In Xero, you’ll find bank statement transactions in the Bank Statements tab and transactions that have been entered into the software in the Account Transactions tab. Both tabs are found within the Banking page. Flipping back and forth between those tabs, I can verify the balance of the account at any moment in time, identify unreconciled transactions, and usually easily identify duplicate entries.
If I want to have a report and make the verification of transactions official, than I would go to the Bank Reconciliation Report and see the balances, outstanding transactions, and unreconciled bank statement transactions. From there I could publish a report that would be saved in the system
With QuickBooks Online, the Account History tab is where I would go to see if a balance is correct at any given moment in time. I would then go the Reconcile page to make the verification of transactions official.
The Reconcile page is where you can find duplicate and unreconciled transactions. Unlike Xero’s Bank Reconciliation Report, you can easily drill down into any transaction. Because it separates out deposits vs. withdrawals, you can figure out whether it’s a deposit, a withdrawal, or both, that is throwing your reconciliation out.
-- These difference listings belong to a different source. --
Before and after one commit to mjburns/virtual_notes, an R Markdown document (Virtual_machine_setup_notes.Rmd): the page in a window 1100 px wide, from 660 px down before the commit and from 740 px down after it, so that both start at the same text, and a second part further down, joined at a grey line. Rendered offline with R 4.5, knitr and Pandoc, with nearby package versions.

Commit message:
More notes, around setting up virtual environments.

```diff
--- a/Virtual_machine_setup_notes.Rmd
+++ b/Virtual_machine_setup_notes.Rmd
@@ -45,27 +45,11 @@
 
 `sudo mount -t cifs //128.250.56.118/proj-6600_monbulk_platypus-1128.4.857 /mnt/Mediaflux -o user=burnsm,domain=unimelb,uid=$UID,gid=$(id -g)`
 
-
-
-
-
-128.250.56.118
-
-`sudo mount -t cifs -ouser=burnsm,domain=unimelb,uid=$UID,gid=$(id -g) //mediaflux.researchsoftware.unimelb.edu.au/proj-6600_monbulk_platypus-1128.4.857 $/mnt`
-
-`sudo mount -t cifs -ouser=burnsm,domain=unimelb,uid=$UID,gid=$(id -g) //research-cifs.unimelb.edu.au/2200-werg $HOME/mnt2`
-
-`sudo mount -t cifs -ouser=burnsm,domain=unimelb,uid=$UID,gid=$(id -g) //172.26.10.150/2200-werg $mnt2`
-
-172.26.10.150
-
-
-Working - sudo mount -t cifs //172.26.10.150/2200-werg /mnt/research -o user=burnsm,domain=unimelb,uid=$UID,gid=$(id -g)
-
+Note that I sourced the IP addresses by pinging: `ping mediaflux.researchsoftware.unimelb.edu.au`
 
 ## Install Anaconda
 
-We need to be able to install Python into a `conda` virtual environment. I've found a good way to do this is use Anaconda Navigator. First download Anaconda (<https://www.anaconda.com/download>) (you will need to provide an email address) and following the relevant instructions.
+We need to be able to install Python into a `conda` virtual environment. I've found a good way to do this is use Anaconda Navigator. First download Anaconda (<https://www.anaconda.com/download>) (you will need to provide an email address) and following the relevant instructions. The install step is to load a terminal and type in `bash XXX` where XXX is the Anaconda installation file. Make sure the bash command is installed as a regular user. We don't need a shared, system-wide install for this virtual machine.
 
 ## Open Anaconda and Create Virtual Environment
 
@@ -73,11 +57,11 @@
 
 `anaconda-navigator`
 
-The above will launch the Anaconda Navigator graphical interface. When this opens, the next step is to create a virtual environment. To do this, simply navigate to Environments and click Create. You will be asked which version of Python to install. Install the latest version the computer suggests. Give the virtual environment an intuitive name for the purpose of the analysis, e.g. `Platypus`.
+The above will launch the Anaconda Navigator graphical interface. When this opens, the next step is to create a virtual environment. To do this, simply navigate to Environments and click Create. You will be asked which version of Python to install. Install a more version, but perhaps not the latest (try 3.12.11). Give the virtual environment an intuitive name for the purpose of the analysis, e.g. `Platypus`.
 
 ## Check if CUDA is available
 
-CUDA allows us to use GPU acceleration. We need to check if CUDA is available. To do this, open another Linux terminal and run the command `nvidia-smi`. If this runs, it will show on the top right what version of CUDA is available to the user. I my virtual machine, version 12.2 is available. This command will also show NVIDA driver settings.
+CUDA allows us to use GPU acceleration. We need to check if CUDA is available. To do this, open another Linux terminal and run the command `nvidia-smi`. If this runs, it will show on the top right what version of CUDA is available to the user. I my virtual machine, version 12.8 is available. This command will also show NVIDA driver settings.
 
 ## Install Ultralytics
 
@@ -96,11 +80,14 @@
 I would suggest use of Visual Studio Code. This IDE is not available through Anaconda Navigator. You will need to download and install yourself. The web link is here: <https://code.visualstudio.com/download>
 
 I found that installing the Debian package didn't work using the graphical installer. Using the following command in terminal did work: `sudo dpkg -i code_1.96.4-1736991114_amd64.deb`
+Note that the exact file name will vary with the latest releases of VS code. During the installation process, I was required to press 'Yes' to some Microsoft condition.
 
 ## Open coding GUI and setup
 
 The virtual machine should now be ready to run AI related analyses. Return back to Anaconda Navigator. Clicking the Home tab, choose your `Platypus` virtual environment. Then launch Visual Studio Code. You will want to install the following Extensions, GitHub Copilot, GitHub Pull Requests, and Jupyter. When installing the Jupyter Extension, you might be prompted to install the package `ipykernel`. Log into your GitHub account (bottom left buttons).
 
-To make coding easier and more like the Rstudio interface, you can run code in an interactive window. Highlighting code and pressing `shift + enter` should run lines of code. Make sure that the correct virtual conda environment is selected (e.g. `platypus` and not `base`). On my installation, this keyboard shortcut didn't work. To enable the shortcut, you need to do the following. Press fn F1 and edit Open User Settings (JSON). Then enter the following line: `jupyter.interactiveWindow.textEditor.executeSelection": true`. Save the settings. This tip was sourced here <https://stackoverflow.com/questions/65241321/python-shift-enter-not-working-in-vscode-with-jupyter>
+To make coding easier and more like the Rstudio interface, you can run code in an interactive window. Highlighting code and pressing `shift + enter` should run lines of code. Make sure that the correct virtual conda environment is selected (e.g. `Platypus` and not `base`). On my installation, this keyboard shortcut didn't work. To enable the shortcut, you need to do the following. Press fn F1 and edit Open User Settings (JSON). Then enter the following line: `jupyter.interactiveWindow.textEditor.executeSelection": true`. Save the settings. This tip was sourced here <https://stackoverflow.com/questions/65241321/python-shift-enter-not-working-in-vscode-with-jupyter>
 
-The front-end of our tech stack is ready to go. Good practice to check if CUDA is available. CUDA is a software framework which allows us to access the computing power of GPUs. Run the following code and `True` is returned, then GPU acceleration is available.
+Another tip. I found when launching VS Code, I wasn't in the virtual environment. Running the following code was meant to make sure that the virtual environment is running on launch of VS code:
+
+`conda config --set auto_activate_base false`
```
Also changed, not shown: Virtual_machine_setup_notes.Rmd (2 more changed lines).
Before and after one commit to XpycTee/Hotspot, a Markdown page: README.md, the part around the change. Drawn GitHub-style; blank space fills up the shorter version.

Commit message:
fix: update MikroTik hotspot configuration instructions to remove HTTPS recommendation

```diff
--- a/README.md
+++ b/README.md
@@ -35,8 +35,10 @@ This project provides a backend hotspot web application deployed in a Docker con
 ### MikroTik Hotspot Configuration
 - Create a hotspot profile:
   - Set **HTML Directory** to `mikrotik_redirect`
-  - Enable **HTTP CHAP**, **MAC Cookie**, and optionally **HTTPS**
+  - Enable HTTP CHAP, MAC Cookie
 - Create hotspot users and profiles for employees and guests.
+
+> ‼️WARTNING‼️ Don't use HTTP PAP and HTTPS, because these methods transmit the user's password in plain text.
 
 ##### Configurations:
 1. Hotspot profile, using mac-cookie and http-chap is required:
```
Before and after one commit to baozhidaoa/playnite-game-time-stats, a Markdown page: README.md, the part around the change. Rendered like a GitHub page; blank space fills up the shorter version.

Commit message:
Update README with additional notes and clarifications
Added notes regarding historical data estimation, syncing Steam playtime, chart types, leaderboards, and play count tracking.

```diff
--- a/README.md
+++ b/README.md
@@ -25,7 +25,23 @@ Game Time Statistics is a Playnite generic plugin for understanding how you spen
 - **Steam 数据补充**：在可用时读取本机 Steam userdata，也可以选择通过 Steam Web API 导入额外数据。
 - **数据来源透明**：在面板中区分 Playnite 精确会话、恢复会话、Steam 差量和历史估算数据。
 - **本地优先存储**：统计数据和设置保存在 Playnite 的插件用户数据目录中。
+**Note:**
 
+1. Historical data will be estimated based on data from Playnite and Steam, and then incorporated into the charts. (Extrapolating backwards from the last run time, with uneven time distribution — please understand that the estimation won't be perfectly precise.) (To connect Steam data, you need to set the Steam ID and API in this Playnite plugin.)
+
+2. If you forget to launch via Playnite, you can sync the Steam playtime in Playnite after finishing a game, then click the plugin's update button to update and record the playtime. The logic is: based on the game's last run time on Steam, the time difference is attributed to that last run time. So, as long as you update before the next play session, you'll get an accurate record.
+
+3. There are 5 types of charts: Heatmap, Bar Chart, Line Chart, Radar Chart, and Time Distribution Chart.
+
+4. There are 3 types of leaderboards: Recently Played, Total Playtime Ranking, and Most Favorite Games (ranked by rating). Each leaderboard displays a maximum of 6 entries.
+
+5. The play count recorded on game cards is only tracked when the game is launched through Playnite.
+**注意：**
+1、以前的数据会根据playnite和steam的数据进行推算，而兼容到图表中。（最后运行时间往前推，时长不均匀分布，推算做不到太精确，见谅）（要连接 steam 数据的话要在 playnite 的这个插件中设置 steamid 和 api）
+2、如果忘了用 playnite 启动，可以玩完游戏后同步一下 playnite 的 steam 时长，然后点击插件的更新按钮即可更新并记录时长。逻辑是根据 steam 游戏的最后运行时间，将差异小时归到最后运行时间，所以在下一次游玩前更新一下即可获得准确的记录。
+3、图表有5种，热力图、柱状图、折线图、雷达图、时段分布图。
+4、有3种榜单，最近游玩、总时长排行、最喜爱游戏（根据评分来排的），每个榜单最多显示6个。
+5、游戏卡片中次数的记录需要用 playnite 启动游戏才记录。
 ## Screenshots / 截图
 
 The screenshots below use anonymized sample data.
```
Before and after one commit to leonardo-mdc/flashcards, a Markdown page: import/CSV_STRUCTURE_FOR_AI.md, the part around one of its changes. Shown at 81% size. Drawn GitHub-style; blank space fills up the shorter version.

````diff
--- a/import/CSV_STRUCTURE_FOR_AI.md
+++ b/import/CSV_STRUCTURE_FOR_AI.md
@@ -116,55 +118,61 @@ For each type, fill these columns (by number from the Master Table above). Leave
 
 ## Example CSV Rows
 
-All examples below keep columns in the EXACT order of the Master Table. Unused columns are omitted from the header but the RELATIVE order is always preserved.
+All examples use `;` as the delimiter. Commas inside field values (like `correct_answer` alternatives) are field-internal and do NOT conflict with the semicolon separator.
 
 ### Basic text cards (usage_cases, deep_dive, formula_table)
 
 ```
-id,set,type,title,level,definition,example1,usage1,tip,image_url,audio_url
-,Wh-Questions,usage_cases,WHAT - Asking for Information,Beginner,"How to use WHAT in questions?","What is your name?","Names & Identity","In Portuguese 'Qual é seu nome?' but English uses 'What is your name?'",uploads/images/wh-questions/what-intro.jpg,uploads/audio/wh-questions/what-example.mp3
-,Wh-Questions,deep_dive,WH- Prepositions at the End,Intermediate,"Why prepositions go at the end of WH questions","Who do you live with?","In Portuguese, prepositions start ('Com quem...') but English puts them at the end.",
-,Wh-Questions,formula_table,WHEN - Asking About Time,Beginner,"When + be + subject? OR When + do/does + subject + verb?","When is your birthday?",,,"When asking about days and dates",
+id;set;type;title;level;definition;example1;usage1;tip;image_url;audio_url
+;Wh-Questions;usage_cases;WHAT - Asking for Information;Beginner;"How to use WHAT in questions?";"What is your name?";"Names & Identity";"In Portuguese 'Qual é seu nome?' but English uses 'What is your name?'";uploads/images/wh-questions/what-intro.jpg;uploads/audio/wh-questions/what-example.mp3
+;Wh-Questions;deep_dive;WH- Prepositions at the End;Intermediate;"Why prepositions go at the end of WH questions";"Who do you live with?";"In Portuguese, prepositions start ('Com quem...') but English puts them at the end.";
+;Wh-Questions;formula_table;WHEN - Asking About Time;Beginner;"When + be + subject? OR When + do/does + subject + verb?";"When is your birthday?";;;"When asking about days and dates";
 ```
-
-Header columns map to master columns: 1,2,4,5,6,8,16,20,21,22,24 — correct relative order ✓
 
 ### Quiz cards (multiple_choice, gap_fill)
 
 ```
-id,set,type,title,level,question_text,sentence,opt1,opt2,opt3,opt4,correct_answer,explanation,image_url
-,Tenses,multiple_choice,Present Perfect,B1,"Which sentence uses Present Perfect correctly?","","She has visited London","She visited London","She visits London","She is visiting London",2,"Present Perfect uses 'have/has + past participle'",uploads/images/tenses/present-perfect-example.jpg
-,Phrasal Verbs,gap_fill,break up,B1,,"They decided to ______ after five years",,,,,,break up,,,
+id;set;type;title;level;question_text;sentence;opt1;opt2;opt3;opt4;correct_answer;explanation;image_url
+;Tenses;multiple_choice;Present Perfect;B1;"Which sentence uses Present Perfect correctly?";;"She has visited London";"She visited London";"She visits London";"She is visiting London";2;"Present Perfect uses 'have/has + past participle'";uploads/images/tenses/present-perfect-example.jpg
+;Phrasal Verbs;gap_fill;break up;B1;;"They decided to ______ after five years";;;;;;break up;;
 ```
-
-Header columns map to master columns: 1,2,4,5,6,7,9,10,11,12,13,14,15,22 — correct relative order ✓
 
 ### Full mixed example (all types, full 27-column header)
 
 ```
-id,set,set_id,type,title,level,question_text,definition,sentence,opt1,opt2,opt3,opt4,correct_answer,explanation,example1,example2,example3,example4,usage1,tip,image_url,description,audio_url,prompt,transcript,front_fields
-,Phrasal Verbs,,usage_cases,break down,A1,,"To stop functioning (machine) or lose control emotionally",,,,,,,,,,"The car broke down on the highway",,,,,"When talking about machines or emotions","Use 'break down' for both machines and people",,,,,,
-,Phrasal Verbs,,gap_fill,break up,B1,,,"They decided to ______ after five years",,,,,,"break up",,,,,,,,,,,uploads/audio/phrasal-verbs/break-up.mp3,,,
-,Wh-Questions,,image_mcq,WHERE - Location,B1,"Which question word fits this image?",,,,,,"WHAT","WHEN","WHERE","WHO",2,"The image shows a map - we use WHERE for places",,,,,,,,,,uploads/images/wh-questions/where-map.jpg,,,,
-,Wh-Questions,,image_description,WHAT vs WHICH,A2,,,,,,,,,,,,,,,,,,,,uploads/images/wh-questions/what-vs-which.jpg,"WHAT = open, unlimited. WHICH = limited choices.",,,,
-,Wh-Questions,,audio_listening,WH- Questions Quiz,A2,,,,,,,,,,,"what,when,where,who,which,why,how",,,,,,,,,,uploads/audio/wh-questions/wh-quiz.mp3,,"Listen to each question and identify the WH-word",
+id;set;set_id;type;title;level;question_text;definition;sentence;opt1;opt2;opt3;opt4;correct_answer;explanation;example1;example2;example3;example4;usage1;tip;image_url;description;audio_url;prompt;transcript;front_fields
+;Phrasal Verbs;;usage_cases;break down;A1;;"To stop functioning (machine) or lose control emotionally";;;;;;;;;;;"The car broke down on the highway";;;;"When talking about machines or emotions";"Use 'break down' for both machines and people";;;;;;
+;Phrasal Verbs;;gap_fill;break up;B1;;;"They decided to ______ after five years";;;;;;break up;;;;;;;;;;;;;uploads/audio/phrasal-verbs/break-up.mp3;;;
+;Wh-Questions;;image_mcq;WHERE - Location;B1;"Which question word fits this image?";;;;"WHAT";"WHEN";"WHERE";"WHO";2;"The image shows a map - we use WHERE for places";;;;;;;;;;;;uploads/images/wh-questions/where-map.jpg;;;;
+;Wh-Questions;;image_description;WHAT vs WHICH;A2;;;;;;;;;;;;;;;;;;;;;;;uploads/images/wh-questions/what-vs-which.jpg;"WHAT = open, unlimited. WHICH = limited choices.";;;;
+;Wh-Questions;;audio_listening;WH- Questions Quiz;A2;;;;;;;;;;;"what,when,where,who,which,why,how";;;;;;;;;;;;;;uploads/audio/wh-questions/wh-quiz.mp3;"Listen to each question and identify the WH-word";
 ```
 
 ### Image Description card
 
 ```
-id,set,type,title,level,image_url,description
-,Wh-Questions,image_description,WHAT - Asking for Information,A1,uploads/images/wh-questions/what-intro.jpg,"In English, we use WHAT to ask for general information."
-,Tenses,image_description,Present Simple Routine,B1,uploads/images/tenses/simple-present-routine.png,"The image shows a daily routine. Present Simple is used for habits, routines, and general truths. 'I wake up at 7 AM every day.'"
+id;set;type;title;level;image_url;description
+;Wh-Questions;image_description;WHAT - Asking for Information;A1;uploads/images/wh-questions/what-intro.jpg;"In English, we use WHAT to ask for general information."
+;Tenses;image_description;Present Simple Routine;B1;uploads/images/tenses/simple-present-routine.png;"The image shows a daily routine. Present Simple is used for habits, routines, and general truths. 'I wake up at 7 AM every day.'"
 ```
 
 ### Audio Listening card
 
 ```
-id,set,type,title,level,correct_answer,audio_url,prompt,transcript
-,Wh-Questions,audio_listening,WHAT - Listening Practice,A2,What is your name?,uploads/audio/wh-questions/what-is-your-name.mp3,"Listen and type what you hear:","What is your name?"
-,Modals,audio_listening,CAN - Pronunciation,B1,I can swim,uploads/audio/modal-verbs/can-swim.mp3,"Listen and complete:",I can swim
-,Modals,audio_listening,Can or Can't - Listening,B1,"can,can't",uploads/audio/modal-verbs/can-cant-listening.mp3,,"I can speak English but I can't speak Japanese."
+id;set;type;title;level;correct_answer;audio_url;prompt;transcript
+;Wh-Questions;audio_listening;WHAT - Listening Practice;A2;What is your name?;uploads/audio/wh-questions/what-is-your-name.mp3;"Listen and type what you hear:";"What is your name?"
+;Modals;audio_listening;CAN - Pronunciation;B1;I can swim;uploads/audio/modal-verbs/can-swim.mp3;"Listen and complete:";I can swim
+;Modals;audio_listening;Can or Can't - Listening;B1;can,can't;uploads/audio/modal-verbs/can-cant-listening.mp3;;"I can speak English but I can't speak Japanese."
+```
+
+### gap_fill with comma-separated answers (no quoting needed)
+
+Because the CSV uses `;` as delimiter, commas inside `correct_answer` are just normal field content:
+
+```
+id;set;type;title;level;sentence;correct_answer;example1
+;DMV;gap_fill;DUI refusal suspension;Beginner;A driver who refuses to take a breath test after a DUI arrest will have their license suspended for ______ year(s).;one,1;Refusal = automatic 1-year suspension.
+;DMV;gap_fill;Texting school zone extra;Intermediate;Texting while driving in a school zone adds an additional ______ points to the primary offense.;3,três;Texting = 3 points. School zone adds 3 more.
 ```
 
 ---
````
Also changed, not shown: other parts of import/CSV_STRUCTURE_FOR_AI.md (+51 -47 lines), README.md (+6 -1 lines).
In the past, I would have said that I preferred QuickBooks’ method. However, now that Xero’s Bank Statements tab in the Banking page allows you to see running balances, and because the Account Transactions tab is right beside it, I find I don’t have to leave Xero’s Banking page to figure out why my balance isn’t correct.
I may have got a bit lost in all the details as I tried to describe what each system does and how they differ, so I want to make something clear. It’s not really what the systems can do, because they can largely do the same thing, but how they do it.
QuickBooks Online and Xero each use a different approach to organizing the data. I feel like Xero’s method is a bit cleaner and easier to work with, especially since it’s all in the same page (although separated by tabs). In QuickBooks Online, the account history page doesn’t link back to the reconciled bank statement, and the Reconcile page is also in a separate area, so it’s not as easy to follow the transactions history and associations.
This is a purely feel type of thing, but I have to give Xero the edge here. It’s just a more complete and thought-out solution. Xero can handle more exceptional situations and in general seems to be the “smarter” system, or perhaps the system that is less prone to errors. Once you have your data in, it’s easier to navigate and double-check it in Xero.
So, unlike in the previous article, where I couldn’t declare a winner between QuickBooks Online and Xero when it comes to speed, I will declare Xero the winner when it comes to working within the Banking page. Xero’s system is more usable, customizeable and accurate.
Have you had experience using both systems? What do you think?
Greg Lam will be presenting the sessions, Cloud Accounting Face Off and Setting Up a Paperless Accounting Flow, at Accountex 2016, Nov 15-18 in Las Vegas. The original post appeared on the Sleeter Group blog. AccountingWEB and Accountex have partnered to bring you this content as we share a belief in the furtherment of the profession through greater insights.